By four weeks after the second treatment session, almost two-thirds of the treated patients had an HDSS score of 1 (underarm sweating is never noticeable and never interferes with my daily function).
Results from gravimetric measurement of spontaneous resting axillary sweat production showed statistically significant reductions.
After each of the first two treatments, sweat production was reduced by an average of about 85 percent at four weeks and about 80 percent at eight weeks.
At four weeks after each of the first three treatment sessions, more than 90 percent of patients achieved a decrease in sweat production of at least 50 percent, and more than half achieved a 90 percent or greater reduction.
Quality of life
Quality of life impact was assessed using the Children’s Hyperhidrosis Impact Questionnaire and the Children’s Dermatology Life Quality Index. The results showed significant improvements were achieved in total scores and subscale domains at week 4, and they were maintained at week 8.
"Hyperhidrosis can have a significant detrimental quality of life impact, especially in teens, and it was remarkable to see how the patients’ perceived quality of life and self-esteem improved dramatically with effective treatment.
"The results showed the study participants were able to function better and participate more fully and more comfortably in school, sports and social situations, all of the things that are so important for normal psychosocial and emotional development while growing up," Dr. Glaser says.
No patients discontinued treatment because of an adverse event, and only eight (5.6 percent) patients had a treatment-related adverse event. Fewer than 3 percent of patients reported an injection-site related adverse event.

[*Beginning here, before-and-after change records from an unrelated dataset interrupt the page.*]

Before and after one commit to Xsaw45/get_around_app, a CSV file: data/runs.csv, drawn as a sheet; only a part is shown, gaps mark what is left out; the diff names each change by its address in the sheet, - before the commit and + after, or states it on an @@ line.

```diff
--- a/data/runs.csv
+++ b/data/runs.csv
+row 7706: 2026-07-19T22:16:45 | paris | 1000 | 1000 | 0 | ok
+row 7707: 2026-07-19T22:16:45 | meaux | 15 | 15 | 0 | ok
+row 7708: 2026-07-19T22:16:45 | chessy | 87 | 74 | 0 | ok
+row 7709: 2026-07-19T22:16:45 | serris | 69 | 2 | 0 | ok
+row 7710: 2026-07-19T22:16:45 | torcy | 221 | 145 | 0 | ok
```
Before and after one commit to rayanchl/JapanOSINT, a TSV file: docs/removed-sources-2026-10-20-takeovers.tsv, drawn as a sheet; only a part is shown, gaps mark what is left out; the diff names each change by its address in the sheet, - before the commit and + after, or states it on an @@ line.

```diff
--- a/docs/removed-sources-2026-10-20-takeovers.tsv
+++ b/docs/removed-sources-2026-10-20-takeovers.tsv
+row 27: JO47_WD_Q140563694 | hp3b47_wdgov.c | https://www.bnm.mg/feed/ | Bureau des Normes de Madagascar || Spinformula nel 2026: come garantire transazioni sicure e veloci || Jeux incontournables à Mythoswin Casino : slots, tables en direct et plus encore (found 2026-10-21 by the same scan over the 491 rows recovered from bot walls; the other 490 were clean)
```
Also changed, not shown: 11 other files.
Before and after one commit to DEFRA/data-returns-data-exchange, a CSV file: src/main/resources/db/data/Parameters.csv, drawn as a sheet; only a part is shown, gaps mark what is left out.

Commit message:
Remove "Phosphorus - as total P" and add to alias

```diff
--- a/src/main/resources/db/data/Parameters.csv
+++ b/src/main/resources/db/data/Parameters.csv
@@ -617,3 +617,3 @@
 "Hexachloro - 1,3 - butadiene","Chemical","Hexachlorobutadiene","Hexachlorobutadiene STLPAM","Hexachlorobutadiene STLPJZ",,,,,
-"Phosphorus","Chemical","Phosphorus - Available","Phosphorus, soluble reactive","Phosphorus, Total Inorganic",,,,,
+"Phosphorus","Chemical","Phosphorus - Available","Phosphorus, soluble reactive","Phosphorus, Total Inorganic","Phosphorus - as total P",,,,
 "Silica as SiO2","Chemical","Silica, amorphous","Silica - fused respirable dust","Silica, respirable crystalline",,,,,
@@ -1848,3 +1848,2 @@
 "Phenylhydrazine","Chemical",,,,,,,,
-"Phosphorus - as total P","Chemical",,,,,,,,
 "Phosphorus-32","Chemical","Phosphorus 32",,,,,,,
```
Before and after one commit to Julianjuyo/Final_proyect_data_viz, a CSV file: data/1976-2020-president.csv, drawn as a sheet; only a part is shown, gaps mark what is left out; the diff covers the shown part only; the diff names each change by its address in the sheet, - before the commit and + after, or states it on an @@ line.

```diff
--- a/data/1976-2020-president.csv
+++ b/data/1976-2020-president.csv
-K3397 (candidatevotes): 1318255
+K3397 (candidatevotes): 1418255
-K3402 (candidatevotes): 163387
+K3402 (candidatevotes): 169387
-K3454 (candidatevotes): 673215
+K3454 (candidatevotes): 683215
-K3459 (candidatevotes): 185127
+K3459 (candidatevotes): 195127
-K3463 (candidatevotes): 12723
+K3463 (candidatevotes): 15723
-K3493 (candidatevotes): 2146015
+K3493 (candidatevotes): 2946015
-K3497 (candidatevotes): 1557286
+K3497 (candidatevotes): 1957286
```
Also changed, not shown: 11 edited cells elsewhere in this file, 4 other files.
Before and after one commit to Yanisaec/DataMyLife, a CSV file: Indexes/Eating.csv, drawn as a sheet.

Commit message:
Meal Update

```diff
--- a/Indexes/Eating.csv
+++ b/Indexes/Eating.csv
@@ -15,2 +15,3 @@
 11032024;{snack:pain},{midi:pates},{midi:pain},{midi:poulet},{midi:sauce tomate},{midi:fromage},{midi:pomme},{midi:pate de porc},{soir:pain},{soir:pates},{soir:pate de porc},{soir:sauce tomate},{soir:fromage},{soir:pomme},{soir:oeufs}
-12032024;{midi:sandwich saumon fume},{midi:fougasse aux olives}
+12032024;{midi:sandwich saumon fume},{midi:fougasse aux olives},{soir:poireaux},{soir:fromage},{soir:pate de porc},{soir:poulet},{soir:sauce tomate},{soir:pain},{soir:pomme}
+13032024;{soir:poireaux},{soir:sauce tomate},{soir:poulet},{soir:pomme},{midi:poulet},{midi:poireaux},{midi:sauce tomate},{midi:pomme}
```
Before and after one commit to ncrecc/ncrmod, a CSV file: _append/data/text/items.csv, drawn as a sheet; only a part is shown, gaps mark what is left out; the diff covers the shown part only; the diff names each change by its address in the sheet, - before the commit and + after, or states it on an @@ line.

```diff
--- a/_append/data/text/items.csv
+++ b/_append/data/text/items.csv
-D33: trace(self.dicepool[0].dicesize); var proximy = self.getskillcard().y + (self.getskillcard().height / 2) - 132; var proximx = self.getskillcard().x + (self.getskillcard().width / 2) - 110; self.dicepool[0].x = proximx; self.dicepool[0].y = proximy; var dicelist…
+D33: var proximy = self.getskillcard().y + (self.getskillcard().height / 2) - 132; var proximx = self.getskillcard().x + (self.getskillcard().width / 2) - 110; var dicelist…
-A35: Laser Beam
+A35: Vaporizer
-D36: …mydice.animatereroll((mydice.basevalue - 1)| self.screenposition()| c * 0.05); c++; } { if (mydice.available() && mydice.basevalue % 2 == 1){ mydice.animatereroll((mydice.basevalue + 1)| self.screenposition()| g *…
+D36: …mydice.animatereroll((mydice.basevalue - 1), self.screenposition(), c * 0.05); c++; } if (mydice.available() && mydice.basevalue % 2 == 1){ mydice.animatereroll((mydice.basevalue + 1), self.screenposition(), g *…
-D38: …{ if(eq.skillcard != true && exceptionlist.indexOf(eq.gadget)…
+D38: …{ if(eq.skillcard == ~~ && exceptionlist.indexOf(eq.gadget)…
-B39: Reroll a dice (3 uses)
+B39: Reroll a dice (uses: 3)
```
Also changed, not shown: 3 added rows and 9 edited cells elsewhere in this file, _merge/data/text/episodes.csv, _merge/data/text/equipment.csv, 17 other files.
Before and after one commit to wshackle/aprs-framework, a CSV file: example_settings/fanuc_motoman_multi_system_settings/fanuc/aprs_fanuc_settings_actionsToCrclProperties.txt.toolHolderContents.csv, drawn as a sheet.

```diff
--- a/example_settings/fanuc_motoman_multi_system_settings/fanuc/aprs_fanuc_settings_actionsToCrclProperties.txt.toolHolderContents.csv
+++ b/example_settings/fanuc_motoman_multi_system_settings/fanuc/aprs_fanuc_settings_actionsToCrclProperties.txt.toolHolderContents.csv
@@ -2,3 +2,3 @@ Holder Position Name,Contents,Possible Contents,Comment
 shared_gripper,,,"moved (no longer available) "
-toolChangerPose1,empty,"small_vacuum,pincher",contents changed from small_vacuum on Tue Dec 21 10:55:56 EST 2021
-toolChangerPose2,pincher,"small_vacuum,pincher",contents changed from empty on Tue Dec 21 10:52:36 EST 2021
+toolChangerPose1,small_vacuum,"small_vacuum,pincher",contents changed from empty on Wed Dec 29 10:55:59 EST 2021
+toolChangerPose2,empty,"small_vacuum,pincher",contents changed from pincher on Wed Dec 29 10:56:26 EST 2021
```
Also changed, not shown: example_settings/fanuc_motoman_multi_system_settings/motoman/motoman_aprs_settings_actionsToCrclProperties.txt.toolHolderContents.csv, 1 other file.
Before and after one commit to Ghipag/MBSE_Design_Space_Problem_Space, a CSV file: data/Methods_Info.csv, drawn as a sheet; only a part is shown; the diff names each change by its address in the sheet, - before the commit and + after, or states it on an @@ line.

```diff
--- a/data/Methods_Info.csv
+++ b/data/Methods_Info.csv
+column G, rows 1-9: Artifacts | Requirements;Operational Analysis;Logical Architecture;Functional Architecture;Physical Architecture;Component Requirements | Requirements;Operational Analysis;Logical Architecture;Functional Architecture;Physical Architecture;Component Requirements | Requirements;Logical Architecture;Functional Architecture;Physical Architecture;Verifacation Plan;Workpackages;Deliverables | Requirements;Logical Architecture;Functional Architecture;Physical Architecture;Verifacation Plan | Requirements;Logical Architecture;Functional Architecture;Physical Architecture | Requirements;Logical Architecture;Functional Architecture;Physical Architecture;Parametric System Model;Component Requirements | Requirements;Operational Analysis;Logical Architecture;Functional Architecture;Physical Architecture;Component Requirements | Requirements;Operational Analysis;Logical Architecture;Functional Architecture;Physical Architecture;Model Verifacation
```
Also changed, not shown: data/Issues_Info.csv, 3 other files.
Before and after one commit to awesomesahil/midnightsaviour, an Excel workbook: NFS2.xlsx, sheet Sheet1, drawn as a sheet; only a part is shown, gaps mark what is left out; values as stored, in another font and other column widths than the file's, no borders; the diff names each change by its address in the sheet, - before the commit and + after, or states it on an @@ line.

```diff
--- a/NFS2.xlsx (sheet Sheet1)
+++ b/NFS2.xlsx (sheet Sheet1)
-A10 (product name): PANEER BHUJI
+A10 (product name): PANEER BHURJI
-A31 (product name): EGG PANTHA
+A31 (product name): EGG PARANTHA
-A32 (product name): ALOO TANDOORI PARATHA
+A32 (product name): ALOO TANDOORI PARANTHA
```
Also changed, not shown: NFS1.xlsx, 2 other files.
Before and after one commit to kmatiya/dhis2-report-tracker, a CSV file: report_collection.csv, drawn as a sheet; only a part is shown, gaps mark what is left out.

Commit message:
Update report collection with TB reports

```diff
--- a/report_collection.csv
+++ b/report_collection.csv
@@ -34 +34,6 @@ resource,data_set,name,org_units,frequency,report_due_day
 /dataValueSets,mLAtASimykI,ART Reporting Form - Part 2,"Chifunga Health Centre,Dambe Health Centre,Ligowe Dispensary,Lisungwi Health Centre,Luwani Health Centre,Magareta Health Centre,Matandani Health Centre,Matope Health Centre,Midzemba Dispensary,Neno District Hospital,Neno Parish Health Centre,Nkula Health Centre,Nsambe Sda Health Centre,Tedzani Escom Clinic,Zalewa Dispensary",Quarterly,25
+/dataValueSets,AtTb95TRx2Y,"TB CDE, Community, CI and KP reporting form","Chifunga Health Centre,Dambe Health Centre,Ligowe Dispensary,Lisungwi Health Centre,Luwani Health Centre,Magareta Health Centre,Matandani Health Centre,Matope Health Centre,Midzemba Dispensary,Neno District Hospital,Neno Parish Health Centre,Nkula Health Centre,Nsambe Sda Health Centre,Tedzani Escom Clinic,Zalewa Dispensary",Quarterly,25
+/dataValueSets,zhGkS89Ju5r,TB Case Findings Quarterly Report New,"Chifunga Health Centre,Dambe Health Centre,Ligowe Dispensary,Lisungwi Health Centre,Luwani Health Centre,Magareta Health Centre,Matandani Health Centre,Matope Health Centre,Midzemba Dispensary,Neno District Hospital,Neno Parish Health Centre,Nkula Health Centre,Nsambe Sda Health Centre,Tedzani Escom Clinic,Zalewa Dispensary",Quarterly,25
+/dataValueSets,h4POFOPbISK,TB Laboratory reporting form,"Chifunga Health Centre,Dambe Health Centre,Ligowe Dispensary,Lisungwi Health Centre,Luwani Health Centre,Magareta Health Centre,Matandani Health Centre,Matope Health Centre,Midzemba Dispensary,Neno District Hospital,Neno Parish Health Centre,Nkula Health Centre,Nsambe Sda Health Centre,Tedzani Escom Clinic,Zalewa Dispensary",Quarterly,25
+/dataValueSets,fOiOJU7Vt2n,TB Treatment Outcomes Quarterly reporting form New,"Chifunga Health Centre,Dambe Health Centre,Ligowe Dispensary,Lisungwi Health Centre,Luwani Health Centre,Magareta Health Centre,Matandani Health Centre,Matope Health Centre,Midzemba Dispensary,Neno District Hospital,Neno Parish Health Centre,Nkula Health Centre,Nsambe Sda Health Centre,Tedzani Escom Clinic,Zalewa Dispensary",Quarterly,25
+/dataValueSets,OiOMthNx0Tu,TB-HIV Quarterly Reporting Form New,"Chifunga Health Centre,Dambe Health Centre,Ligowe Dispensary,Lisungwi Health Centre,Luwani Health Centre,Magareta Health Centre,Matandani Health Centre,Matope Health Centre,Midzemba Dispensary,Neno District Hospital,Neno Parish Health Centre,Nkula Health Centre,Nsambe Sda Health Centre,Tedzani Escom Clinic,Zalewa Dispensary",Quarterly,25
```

No patients developed neutralizing antibodies to onabotulinumtoxinA.
Disclosure: Dr. Glaser is a consultant for Allergan.